- **Exercise details**: Find the word "sizing" in the listing, and copy out each line where it turns up.

- **Entries provided**:
#####

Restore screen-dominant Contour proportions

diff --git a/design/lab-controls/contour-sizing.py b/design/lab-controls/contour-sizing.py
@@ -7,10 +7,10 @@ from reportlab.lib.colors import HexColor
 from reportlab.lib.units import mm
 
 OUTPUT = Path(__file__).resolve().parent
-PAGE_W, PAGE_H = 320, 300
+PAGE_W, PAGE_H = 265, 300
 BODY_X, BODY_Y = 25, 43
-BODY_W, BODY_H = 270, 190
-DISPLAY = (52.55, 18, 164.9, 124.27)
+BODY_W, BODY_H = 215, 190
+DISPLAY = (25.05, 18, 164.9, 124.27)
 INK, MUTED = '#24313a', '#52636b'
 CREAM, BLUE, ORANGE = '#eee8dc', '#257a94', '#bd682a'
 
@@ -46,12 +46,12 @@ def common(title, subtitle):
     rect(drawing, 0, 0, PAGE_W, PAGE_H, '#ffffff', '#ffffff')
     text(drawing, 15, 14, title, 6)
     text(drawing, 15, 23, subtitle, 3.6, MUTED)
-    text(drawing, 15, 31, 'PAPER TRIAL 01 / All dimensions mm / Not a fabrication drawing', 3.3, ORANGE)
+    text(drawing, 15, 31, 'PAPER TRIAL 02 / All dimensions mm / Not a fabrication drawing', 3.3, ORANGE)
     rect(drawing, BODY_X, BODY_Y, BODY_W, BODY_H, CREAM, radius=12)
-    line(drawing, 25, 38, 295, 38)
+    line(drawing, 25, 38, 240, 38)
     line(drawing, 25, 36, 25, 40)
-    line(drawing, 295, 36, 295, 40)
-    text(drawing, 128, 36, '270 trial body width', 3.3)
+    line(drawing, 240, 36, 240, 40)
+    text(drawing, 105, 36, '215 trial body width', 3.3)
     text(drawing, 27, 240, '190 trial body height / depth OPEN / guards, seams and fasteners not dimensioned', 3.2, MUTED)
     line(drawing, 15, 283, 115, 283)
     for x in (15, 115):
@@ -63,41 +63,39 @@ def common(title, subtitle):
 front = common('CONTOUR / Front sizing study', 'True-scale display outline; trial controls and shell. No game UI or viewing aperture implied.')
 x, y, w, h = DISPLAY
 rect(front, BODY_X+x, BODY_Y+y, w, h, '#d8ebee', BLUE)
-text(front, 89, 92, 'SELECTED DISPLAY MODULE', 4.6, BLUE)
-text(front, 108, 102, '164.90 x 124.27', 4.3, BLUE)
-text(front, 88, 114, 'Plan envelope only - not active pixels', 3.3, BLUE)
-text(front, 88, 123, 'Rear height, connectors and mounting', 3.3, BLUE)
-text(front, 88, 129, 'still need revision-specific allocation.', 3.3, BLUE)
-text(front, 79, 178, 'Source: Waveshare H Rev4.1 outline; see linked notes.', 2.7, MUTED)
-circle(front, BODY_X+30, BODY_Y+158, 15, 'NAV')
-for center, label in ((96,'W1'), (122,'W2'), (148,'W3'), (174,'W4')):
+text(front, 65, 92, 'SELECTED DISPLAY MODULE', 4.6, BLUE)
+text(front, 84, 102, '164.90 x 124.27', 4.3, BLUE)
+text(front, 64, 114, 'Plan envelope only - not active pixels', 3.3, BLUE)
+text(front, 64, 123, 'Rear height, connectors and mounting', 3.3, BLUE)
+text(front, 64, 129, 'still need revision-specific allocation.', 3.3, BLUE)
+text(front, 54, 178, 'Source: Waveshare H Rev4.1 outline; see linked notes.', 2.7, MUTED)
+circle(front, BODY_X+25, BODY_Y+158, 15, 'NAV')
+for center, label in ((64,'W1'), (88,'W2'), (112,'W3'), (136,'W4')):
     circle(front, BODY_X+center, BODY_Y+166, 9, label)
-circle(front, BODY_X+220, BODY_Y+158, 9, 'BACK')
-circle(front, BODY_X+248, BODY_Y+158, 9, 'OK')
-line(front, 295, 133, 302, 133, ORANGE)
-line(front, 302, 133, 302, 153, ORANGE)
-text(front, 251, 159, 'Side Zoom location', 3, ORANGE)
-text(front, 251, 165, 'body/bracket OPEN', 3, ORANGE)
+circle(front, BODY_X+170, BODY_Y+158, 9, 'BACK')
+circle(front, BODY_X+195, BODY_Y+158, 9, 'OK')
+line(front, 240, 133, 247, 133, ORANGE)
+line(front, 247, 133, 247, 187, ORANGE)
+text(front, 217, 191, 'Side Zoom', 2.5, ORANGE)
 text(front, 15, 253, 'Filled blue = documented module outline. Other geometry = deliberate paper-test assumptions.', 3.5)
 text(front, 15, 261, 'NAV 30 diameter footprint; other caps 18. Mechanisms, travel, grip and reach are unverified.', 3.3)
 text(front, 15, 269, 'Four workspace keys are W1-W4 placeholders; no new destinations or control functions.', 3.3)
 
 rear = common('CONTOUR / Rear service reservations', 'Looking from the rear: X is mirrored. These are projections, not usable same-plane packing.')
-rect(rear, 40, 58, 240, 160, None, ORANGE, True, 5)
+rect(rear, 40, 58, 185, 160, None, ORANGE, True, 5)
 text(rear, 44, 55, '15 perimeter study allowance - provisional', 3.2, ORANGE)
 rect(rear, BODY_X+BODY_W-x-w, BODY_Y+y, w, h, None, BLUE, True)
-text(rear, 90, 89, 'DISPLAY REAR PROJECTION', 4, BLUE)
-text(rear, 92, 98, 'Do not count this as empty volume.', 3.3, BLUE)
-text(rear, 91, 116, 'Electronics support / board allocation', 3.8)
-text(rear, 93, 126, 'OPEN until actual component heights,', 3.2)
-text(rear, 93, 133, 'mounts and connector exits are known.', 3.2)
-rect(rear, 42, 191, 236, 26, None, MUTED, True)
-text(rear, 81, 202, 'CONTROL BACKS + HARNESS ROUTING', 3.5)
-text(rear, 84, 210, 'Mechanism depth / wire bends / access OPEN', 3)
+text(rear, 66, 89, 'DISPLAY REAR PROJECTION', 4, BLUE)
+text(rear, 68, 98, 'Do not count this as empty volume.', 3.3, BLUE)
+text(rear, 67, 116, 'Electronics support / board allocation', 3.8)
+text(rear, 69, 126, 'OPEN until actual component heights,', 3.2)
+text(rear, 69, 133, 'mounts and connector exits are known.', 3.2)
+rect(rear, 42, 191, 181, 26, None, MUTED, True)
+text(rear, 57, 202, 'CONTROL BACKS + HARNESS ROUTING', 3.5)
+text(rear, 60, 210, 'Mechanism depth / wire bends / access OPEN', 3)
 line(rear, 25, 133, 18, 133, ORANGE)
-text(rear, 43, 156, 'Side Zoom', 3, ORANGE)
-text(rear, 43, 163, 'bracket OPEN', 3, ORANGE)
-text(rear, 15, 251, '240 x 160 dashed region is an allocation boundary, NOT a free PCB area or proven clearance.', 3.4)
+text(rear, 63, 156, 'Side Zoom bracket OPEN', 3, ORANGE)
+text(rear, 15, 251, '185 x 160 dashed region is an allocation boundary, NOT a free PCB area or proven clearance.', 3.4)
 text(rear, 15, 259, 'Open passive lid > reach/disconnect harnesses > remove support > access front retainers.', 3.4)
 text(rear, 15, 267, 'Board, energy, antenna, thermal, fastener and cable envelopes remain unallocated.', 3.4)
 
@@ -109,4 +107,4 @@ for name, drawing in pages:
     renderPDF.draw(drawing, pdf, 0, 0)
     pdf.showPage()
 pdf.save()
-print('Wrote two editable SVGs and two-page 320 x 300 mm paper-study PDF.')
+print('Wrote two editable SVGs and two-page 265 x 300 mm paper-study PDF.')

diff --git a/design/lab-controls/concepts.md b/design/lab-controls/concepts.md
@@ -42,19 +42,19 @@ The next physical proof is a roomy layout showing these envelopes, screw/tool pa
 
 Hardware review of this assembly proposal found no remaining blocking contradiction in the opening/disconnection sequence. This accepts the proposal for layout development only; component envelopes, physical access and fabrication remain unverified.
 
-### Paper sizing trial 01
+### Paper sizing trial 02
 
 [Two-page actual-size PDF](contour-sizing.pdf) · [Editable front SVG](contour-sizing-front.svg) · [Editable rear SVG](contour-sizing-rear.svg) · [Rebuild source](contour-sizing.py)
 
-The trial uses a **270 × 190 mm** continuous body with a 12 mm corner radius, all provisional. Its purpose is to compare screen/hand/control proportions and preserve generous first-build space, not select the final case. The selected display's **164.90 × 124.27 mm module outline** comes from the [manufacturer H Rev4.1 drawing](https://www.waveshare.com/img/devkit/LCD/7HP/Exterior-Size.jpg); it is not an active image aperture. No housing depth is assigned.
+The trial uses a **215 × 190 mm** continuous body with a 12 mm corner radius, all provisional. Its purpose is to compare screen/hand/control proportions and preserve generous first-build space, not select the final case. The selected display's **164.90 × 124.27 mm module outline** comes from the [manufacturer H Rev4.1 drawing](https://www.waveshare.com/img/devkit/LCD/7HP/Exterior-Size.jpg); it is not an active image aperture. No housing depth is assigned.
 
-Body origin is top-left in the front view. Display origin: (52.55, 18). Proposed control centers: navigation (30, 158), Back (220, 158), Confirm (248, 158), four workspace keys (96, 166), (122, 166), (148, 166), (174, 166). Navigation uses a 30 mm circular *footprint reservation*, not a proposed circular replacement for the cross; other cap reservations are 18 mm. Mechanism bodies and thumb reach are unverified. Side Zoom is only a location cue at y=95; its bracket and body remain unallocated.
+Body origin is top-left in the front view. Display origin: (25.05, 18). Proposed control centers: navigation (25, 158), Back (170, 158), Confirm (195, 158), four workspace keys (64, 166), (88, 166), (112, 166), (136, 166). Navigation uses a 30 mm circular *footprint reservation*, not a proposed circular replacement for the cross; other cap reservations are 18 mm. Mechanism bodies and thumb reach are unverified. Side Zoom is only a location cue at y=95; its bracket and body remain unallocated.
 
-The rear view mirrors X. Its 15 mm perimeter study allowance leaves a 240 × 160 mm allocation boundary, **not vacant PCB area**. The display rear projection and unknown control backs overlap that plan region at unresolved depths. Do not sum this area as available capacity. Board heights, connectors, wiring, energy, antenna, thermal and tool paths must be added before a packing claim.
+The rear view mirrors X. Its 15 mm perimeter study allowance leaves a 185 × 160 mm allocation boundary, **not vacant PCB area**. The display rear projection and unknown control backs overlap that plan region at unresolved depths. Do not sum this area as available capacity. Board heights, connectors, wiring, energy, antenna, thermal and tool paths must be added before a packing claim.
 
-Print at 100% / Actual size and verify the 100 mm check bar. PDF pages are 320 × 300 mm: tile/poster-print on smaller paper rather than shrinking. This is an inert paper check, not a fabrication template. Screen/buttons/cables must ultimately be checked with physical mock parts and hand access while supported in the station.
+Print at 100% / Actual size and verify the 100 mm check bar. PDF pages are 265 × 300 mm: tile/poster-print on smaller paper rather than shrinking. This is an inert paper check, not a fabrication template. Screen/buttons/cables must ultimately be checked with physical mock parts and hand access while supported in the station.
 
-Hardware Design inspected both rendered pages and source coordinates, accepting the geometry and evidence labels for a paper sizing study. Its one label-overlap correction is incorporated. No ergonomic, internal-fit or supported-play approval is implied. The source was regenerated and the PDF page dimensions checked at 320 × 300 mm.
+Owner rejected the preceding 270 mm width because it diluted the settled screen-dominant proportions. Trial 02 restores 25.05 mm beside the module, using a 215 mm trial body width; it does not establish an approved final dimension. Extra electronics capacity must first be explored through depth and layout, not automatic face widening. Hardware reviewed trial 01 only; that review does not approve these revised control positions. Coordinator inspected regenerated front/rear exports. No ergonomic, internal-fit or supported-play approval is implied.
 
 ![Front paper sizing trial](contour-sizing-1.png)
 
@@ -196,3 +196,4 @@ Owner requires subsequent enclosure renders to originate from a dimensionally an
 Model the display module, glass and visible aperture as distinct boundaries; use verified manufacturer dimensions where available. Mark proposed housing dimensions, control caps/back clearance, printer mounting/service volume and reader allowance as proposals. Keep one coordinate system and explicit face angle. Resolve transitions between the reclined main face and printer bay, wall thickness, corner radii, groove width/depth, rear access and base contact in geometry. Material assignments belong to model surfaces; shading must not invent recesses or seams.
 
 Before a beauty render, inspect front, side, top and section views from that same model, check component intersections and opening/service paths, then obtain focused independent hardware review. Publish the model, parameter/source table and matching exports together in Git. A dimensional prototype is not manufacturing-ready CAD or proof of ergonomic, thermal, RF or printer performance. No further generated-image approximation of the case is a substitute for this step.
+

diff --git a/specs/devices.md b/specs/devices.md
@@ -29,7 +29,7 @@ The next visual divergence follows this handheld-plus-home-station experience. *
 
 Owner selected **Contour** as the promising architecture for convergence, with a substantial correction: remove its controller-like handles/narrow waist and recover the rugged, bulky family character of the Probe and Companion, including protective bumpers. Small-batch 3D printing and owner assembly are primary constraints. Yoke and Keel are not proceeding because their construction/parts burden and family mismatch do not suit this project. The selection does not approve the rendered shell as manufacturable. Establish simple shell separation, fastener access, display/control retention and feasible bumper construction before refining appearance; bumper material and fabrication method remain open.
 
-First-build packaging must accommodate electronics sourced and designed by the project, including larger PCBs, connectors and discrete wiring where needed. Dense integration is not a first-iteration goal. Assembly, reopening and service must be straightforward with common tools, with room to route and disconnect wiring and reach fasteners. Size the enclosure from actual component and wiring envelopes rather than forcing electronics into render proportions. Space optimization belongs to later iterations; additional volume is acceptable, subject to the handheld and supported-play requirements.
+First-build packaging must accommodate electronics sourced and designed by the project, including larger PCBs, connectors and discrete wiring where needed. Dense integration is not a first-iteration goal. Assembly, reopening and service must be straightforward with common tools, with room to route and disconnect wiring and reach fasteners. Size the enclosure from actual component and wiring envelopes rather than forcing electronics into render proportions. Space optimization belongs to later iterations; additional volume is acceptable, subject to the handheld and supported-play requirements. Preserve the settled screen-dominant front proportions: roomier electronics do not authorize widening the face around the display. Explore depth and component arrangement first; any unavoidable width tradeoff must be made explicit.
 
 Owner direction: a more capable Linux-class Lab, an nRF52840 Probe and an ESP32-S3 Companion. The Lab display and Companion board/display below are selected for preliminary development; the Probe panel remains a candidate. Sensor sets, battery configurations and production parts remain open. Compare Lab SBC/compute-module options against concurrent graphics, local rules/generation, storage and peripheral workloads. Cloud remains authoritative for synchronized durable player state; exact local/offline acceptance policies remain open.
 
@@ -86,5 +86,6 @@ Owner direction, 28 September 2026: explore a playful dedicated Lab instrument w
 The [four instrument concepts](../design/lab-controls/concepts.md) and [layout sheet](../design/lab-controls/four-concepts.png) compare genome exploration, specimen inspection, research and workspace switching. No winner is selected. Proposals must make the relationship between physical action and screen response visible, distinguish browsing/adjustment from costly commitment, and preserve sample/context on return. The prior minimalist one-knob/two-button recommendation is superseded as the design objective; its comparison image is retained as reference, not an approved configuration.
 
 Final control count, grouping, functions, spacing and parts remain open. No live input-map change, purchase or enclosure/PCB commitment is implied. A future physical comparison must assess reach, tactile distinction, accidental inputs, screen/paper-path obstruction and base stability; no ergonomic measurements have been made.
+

#####

- **Expected answer**:
diff --git a/design/lab-controls/contour-sizing.py b/design/lab-controls/contour-sizing.py
 front = common('CONTOUR / Front sizing study', 'True-scale display outline; trial controls and shell. No game UI or viewing aperture implied.')
-### Paper sizing trial 01
+### Paper sizing trial 02
 [Two-page actual-size PDF](contour-sizing.pdf) · [Editable front SVG](contour-sizing-front.svg) · [Editable rear SVG](contour-sizing-rear.svg) · [Rebuild source](contour-sizing.py)
-Hardware Design inspected both rendered pages and source coordinates, accepting the geometry and evidence labels for a paper sizing study. Its one label-overlap correction is incorporated. No ergonomic, internal-fit or supported-play approval is implied. The source was regenerated and the PDF page dimensions checked at 320 × 300 mm.
 ![Front paper sizing trial](contour-sizing-1.png)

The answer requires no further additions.